Search Results

Showing results 1 to 3 of approximately 3.

(refine search)
SORT BY: PREVIOUS / NEXT
Author:Banerjee, Ryan N. 

Discussion Paper
The Making of Fallen Angels—and What QE and Credit Rating Agencies Have to Do with It

Riskier firms typically borrow at higher rates than safer firms because investors require compensation for taking on more risk. However, since 2009 this relationship has been turned on its head in the massive BBB corporate bond market, with risky BBB-rated firms borrowing at lower rates than their safer BBB-rated peers. The resulting risk materialized in an unprecedented wave of “fallen angels” (or firms downgraded below the BBB investment-grade threshold) at the onset of the COVID-19 pandemic. In this post, based on a related Staff Report, we claim that this anomaly has been driven by a ...
Liberty Street Economics , Paper 20220216a

Report
Financial frictions, real estate collateral, and small firm activity in Europe

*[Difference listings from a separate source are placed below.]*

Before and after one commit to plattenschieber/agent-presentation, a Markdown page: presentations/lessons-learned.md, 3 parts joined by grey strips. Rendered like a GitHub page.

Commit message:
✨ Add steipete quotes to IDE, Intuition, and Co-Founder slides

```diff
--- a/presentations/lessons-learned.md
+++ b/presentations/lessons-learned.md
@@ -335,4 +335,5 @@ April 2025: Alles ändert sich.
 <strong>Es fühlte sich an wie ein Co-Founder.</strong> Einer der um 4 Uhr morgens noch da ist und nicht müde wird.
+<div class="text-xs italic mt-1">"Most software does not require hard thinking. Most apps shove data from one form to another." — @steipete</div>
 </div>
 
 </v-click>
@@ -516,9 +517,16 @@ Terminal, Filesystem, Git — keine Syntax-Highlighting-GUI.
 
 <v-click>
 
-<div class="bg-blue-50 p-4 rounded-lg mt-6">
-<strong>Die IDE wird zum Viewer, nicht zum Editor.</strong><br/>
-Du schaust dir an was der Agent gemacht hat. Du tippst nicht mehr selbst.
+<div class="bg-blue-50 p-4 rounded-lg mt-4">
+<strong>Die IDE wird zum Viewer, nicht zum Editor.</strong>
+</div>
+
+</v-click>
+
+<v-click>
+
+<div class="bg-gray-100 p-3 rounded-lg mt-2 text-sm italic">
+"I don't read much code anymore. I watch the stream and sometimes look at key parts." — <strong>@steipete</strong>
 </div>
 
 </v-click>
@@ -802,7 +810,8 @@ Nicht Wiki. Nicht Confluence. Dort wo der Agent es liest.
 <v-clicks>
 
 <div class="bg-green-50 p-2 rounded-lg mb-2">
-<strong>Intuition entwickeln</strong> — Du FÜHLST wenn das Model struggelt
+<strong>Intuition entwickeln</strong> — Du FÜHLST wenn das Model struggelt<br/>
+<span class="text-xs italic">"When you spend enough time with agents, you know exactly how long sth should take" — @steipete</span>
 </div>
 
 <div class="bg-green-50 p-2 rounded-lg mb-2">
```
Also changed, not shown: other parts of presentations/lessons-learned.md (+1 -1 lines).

We observe significant heterogeneity in the correlation between changes in house prices and the growth of small firms across certain countries in Europe. We find that, overall, the correlation is far greater in Southern Europe than in Northern Europe. Using a simple model, we show that this heterogeneity may relate to financial frictions in a country. We confirm the model?s propositions in a number of empirical analyses for the following countries in Northern and Southern Europe: the United Kingdom, Norway, France, Italy, Spain, and Portugal. Small firms in countries with higher financial ...
Staff Reports , Paper 868

Report
Exorbitant Privilege? Quantitative Easing and the Bond Market Subsidy of Prospective Fallen Angels

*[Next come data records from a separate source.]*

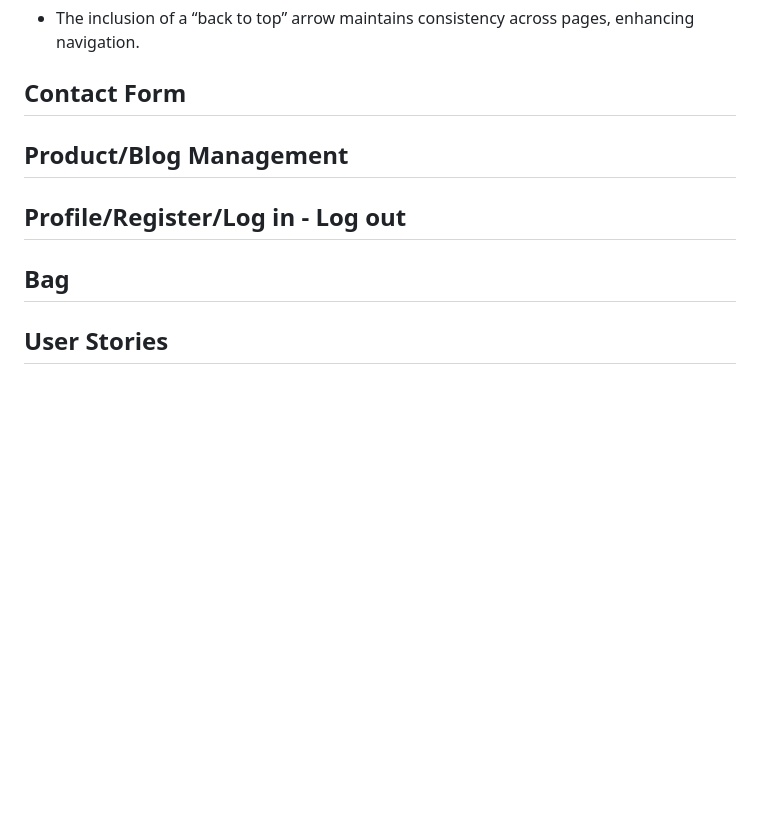
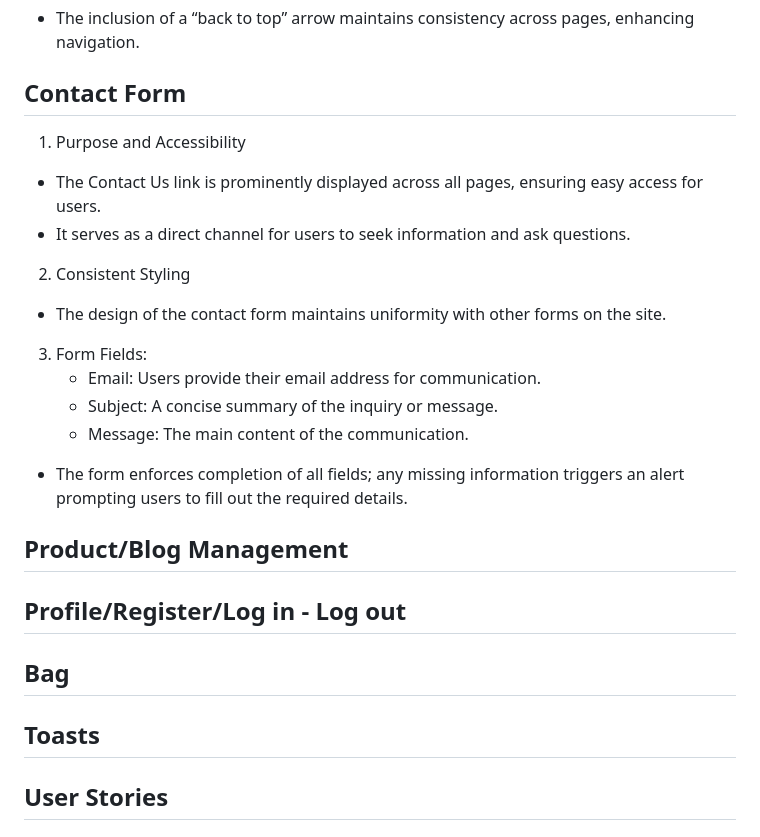
Before and after one commit to DEV451997/MP4, a Markdown page: README.md, the part around the change. Rendered like a GitHub page; blank space fills up the shorter version.

Commit message:
Contact form readme

```diff
--- a/README.md
+++ b/README.md
@@ -178,11 +178,24 @@ In regards to research I looked into e-commerce stores which provide the ability
 
 ## Contact Form
 
+1. Purpose and Accessibility
+* The Contact Us link is prominently displayed across all pages, ensuring easy access for users.
+* It serves as a direct channel for users to seek information and ask questions.
+2. Consistent Styling
+* The design of the contact form maintains uniformity with other forms on the site.
+3. Form Fields:
+    * Email: Users provide their email address for communication.
+    * Subject: A concise summary of the inquiry or message.
+    * Message: The main content of the communication.
+* The form enforces completion of all fields; any missing information triggers an alert prompting users to fill out the required details.
+
 ## Product/Blog Management
 
 ## Profile/Register/Log in - Log out
 
 ## Bag
+
+## Toasts
 
 ## User Stories
 
```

We document capital misallocation in the U.S. investment-grade (IG) corporate bond market, driven by quantitative easing (QE). Prospective fallen angels—risky firms just above the IG rating cutoff—enjoyed subsidized bond financing since 2009, especially when the scale of QE purchases peaked and from IGfocused investors that held more securities purchased in QE programs. The benefitting firms used this privilege to fund risky acquisitions and increase market share, exploiting the sluggish adjustment of credit ratings in downgrading after M&A and adversely affecting competitors' employment ...
Staff Reports , Paper 1004

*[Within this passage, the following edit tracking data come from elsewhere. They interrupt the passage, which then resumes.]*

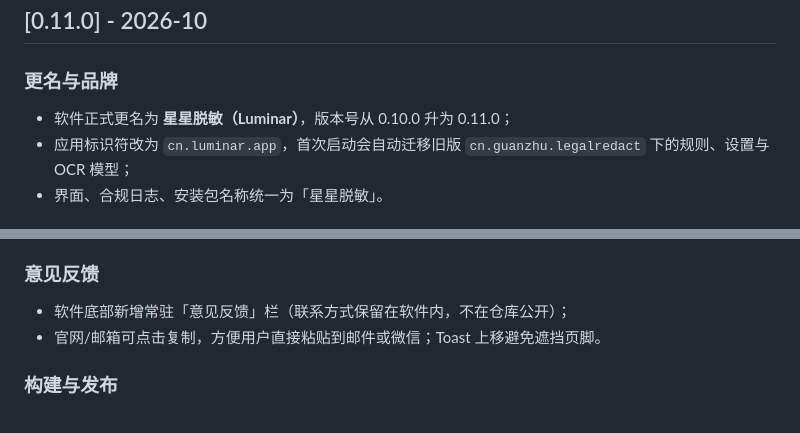
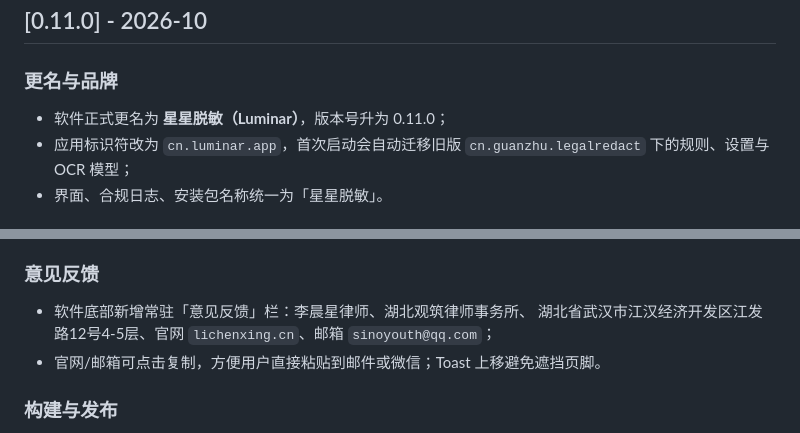
Before and after one commit to myleemartin/luminar, a Markdown page: CHANGELOG.md, 2 parts joined by grey strips. GitHub-like rendering.

```diff
--- a/CHANGELOG.md
+++ b/CHANGELOG.md
@@ -6,7 +6,7 @@
 
 ### 更名与品牌
 
-- 软件正式更名为 **星星脱敏（Luminar）**，版本号从 0.10.0 升为 0.11.0；
+- 软件正式更名为 **星星脱敏（Luminar）**，版本号升为 0.11.0；
 - 应用标识符改为 `cn.luminar.app`，首次启动会自动迁移旧版
   `cn.guanzhu.legalredact` 下的规则、设置与 OCR 模型；
 - 界面、合规日志、安装包名称统一为「星星脱敏」。
@@ -120,7 +120,8 @@
 
 ### 意见反馈
 
-- 软件底部新增常驻「意见反馈」栏（联系方式保留在软件内，不在仓库公开）；
+- 软件底部新增常驻「意见反馈」栏：李晨星律师、湖北观筑律师事务所、
+  湖北省武汉市江汉经济开发区江发路12号4-5层、官网 `lichenxing.cn`、邮箱 `sinoyouth@qq.com`；
 - 官网/邮箱可点击复制，方便用户直接粘贴到邮件或微信；Toast 上移避免遮挡页脚。
 
 ### 构建与发布
```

FILTER BY year

FILTER BY Bank

FILTER BY Series

FILTER BY Content Type

FILTER BY Author

Acharya, Viral V. 2 items

Crosignani, Matteo 2 items

Eisert, Tim 2 items

Spigt, Renée 2 items

Blickle, Kristian S. 1 items

show more (1)

FILTER BY Jel Classification

E31 1 items

E44 1 items

G2 1 items

G21 1 items

G3 1 items

G30 1 items

show more (5)

PREVIOUS / NEXT